(Structured diff data)
┄┄┄┄┄┄

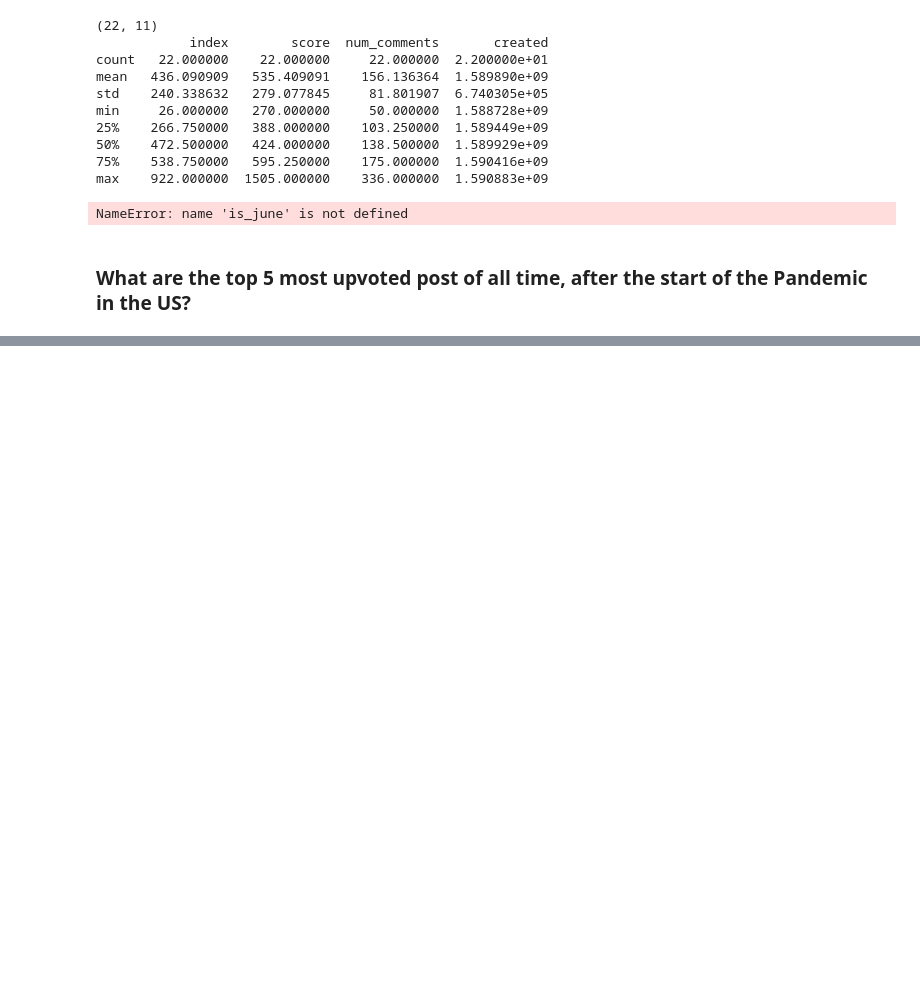
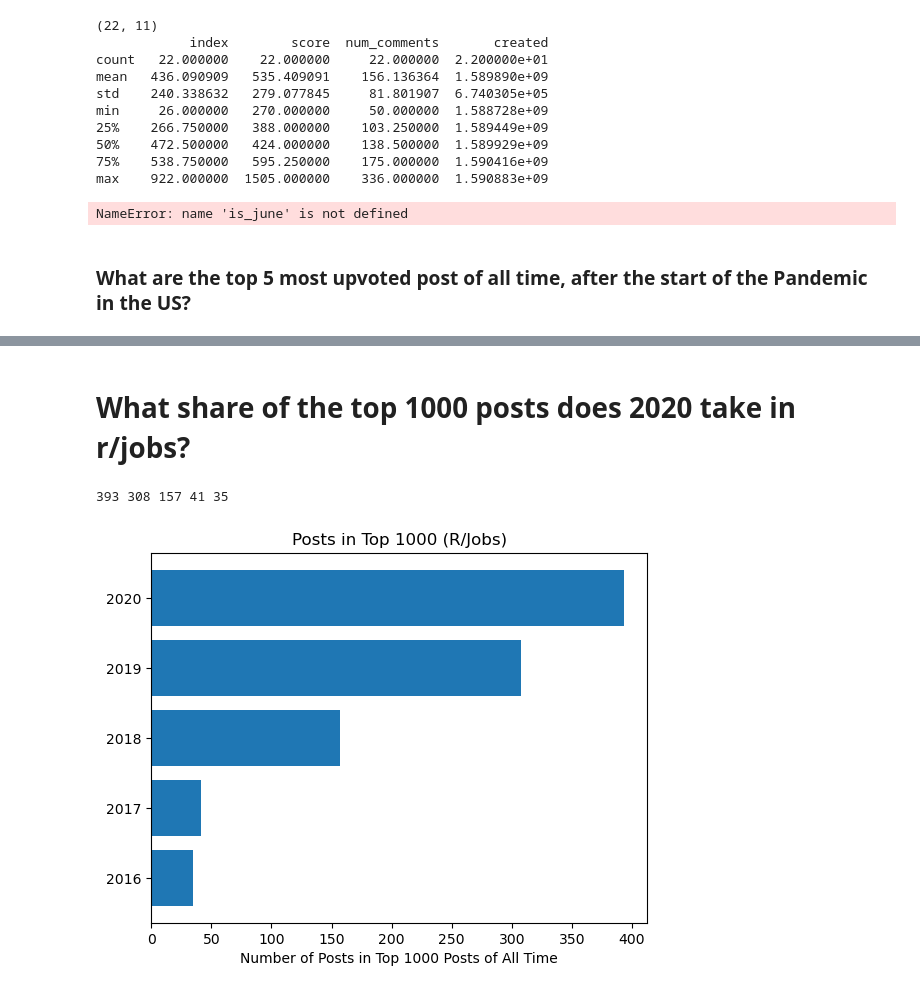
Before and after one commit to delpinolisette/comm318_F20_Final_Project, a Jupyter notebook: data_analysis/r_jobs_data_exploration_new.ipynb, the cells around one changed output, grey strips where cells are left out. Drawn from its saved outputs; the diff is of its cells as text; code cells hidden in the pictures; blank space fills up the shorter version.

Commit message:
data story updates

```diff
--- a/data_analysis/r_jobs_data_exploration_new.ipynb
+++ b/data_analysis/r_jobs_data_exploration_new.ipynb
@@ -447,0 +432,49 @@ plt.show()
+# %% [markdown]
+# What share of the top 1000 posts does 2020 take in r/jobs?
+# %%
+#count representation by year
+ct_2020 = 0
+ct_2019 = 0
+ct_2018 = 0
+ct_2017 = 0
+ct_2016 = 0
+
+for x in df['date_created']:
+    if '2020' in x:
+        ct_2020 += 1
+    if '2019' in x:
+        ct_2019 += 1
+    if '2018' in x:
+        ct_2018 += 1
+    if '2017' in x:
+        ct_2017 += 1
+    if '2016' in x:
+        ct_2016 += 1
+
+print(ct_2020, ct_2019, ct_2018, ct_2017, ct_2016)
+# %% [output]
+393 308 157 41 35
+# %%
+labels = ['2020', '2019', '2018','2017','2016']
+import matplotlib.pyplot as plt
+import numpy as np
+
+
+plt.rcdefaults()
+fig, ax = plt.subplots()
+
+# Example data
+years = ('2020', '2019', '2018','2017','2016')
+y_pos = np.arange(len(years))
+num_posts = [393 ,308,157,41,35]
+
+ax.barh(y_pos, num_posts, align='center')
+ax.set_yticks(y_pos)
+ax.set_yticklabels(years)
+ax.invert_yaxis()  # labels read top-to-bottom
+ax.set_xlabel('Number of Posts in Top 1000 Posts of All Time')
+ax.set_title('Posts in Top 1000 (R/Jobs)')
+
+plt.show()
+# %% [output]
+[figure, added]
```
Also changed, not shown: parts of 4 cells of this notebook, 2 other files.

┄┄┄┄┄┄

### Problem:
Write the data out again word for word; leave the pictures behind.

### Answer to the exercise:
Before and after one commit to delpinolisette/comm318_F20_Final_Project, a Jupyter notebook: data_analysis/r_jobs_data_exploration_new.ipynb, the cells around one changed output, grey strips where cells are left out. Drawn from its saved outputs; the diff is of its cells as text; code cells hidden in the pictures; blank space fills up the shorter version.

Commit message:
data story updates

```diff
--- a/data_analysis/r_jobs_data_exploration_new.ipynb
+++ b/data_analysis/r_jobs_data_exploration_new.ipynb
@@ -447,0 +432,49 @@ plt.show()
+# %% [markdown]
+# What share of the top 1000 posts does 2020 take in r/jobs?
+# %%
+#count representation by year
+ct_2020 = 0
+ct_2019 = 0
+ct_2018 = 0
+ct_2017 = 0
+ct_2016 = 0
+
+for x in df['date_created']:
+    if '2020' in x:
+        ct_2020 += 1
+    if '2019' in x:
+        ct_2019 += 1
+    if '2018' in x:
+        ct_2018 += 1
+    if '2017' in x:
+        ct_2017 += 1
+    if '2016' in x:
+        ct_2016 += 1
+
+print(ct_2020, ct_2019, ct_2018, ct_2017, ct_2016)
+# %% [output]
+393 308 157 41 35
+# %%
+labels = ['2020', '2019', '2018','2017','2016']
+import matplotlib.pyplot as plt
+import numpy as np
+
+
+plt.rcdefaults()
+fig, ax = plt.subplots()
+
+# Example data
+years = ('2020', '2019', '2018','2017','2016')
+y_pos = np.arange(len(years))
+num_posts = [393 ,308,157,41,35]
+
+ax.barh(y_pos, num_posts, align='center')
+ax.set_yticks(y_pos)
+ax.set_yticklabels(years)
+ax.invert_yaxis()  # labels read top-to-bottom
+ax.set_xlabel('Number of Posts in Top 1000 Posts of All Time')
+ax.set_title('Posts in Top 1000 (R/Jobs)')
+
+plt.show()
+# %% [output]
+[figure, added]
```
Also changed, not shown: parts of 4 cells of this notebook, 2 other files.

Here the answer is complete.